Between 1844 and 1887, Indianola grew to become a cosmopolitan port city that was second only to Galveston. Indianola became a port for trade and was the eastern terminus of the Chihuahua Road that traveled overland from the mines of Chihuahua city in Mexico. The mines of Mexico were primarily silver, but also included copper, zinc and lead. Other trails, such as the Santa Fe Trail, were long and difficult routes. The Chihuahua Road became popular as a more direct route, traveling from Indianola-Matagorda Bay, through San Antonio, along the Balcones Fault to the Rio Grande through Alpine and Marfa and then turned south to Mexico and up the Conchos River to Chihuahua city. The Chihuahua Road's several parts were known as the Indianola Road or Goliad Cart Road, the Old Spanish Trail and the Government or Military Road, and, in Mexico, El Camino del Rio Conchos.
By the 1850s, hundreds of wagons and Mexican carretas were outfitted in Indianola for the long and difficult journey across a wide variety of terrain. From 1844 to 1886, scores of towns in West Texas along the Chihuahua Trail were established as a result of trade between Indianola and Chihuahua, Mexico. The Chihuahua Road continued until 1877 when a hurricane destroyed Indianola and railroads replaced trails. Surveys have uncovered evidence of the trail and
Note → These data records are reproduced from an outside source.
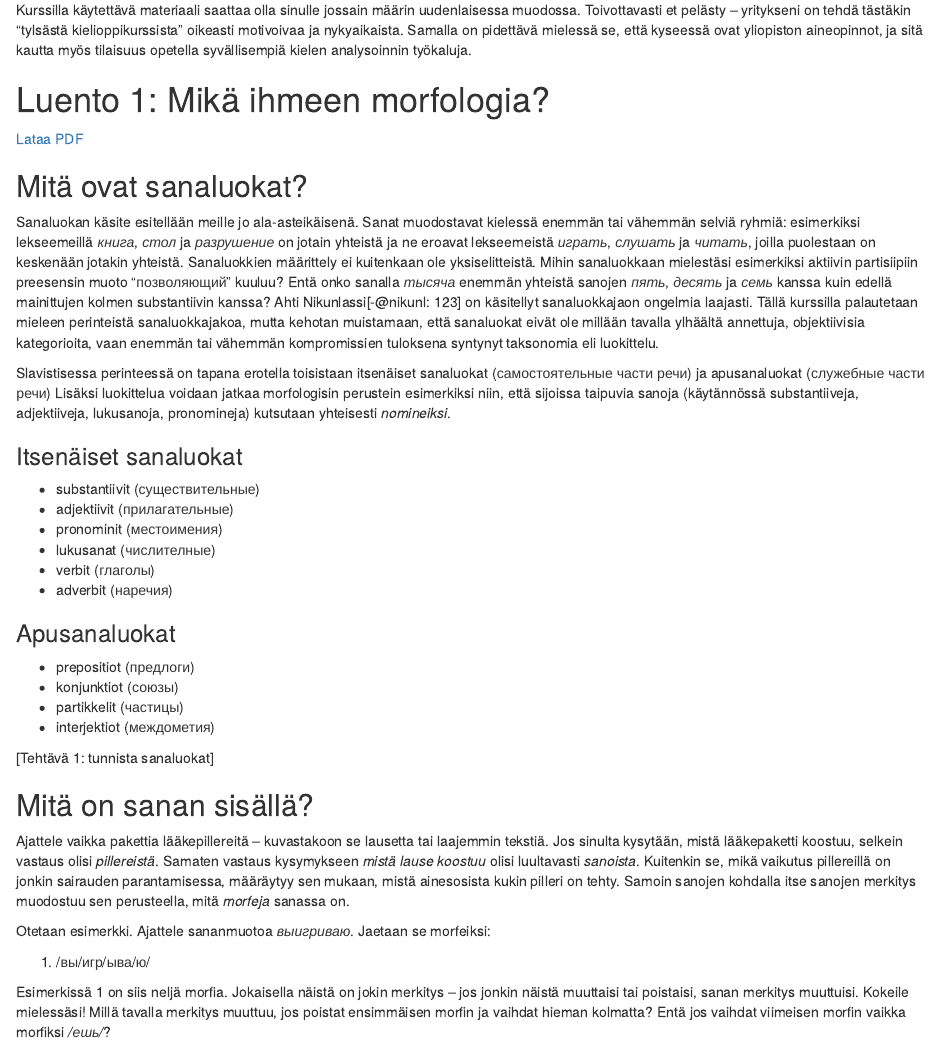
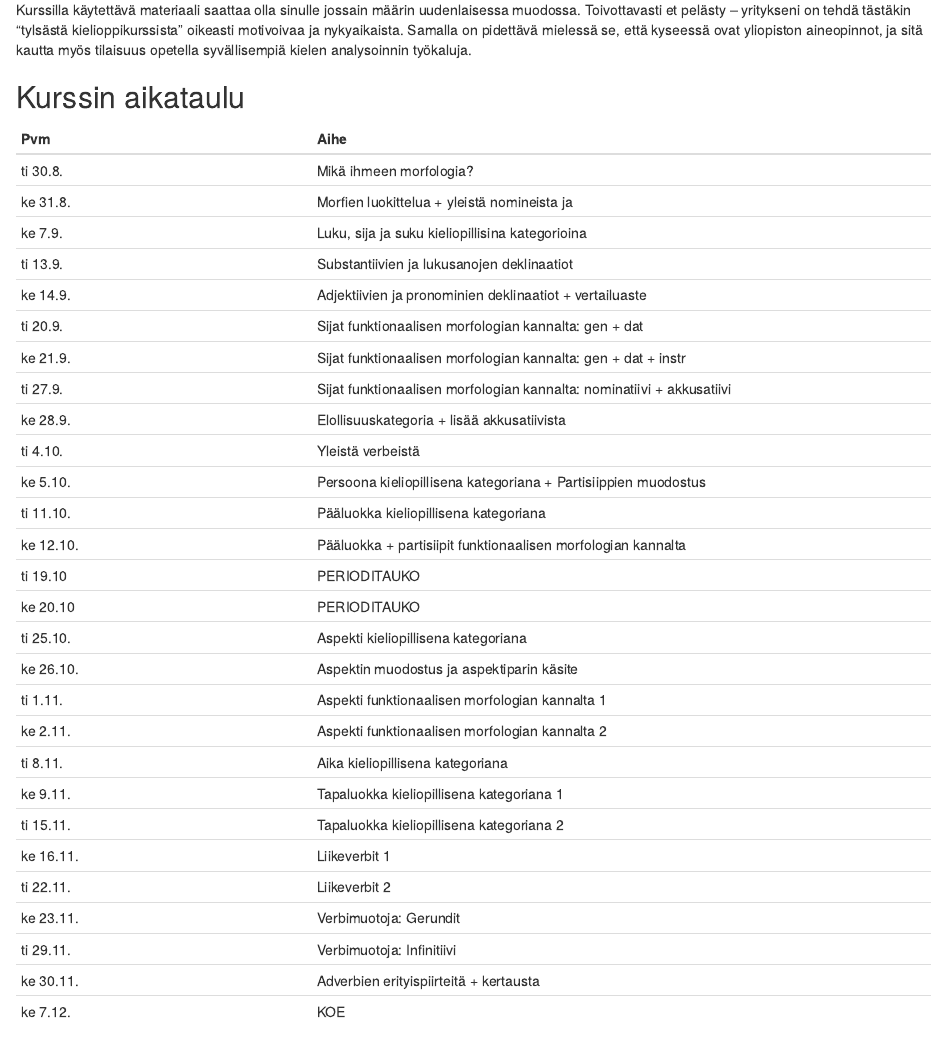
Before and after one commit to hrmJ/morfologia, an R Markdown document (morfologia.Rmd): the page in a window 1100 px wide, from 260 px down. Rendered offline with R 4.5, knitr and Pandoc, with nearby package versions.

Commit message:
aikataulu

```diff
--- a/morfologia.Rmd
+++ b/morfologia.Rmd
@@ -24,6 +24,41 @@ tästäkin "tylsästä kielioppikurssista" oikeasti motivoivaa ja nykyaikaista.
 Samalla on pidettävä mielessä se, että kyseessä ovat yliopiston aineopinnot, ja
 sitä kautta myös tilaisuus opetella syvällisempiä kielen analysoinnin
 työkaluja.
+
+Kurssin aikataulu
+-----------------
+
+Pvm       | Aihe
+----------|---------------------
+ti 30.8.  | Mikä ihmeen morfologia?
+ke 31.8.  | Morfien luokittelua + yleistä nomineista ja
+ke 7.9.   | Luku, sija ja suku kieliopillisina kategorioina
+ti 13.9.  | Substantiivien ja lukusanojen deklinaatiot
+ke 14.9.  | Adjektiivien ja pronominien deklinaatiot + vertailuaste
+ti 20.9.  | Sijat funktionaalisen morfologian kannalta: gen + dat
+ke 21.9.  | Sijat funktionaalisen morfologian kannalta: gen + dat + instr
+ti 27.9.  | Sijat funktionaalisen morfologian kannalta: nominatiivi + akkusatiivi
+ke 28.9.  | Elollisuuskategoria + lisää akkusatiivista
+ti 4.10.  | Yleistä verbeistä
+ke 5.10.  | Persoona kieliopillisena kategoriana + Partisiippien muodostus
+ti 11.10. | Pääluokka kieliopillisena kategoriana
+ke 12.10. | Pääluokka + partisiipit funktionaalisen morfologian kannalta
+ti 19.10  | PERIODITAUKO
+ke 20.10  | PERIODITAUKO
+ti 25.10. | Aspekti kieliopillisena kategoriana
+ke 26.10. | Aspektin muodostus ja aspektiparin käsite
+ti 1.11.  | Aspekti funktionaalisen morfologian kannalta 1
+ke 2.11.  | Aspekti funktionaalisen morfologian kannalta 2
+ti 8.11.  | Aika kieliopillisena kategoriana
+ke 9.11.  | Tapaluokka kieliopillisena kategoriana 1
+ti 15.11. | Tapaluokka kieliopillisena kategoriana 2
+ke 16.11. | Liikeverbit 1
+ti 22.11. | Liikeverbit 2
+ke 23.11. | Verbimuotoja: Gerundit
+ti 29.11. | Verbimuotoja: Infinitiivi
+ke 30.11. | Adverbien erityispiirteitä + kertausta
+ke 7.12.  | KOE
+
 
 
 Luento 1: Mikä ihmeen morfologia?
```
Also changed, not shown: presentations/luento1.Rmd (+2 -18 lines).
land surveyor reports from this period have helped locate the exact route. For more than thirty years, the Chihuahua Trail played a dominant role in moving items of commerce, travelers and military supplies and personnel through this part of North America.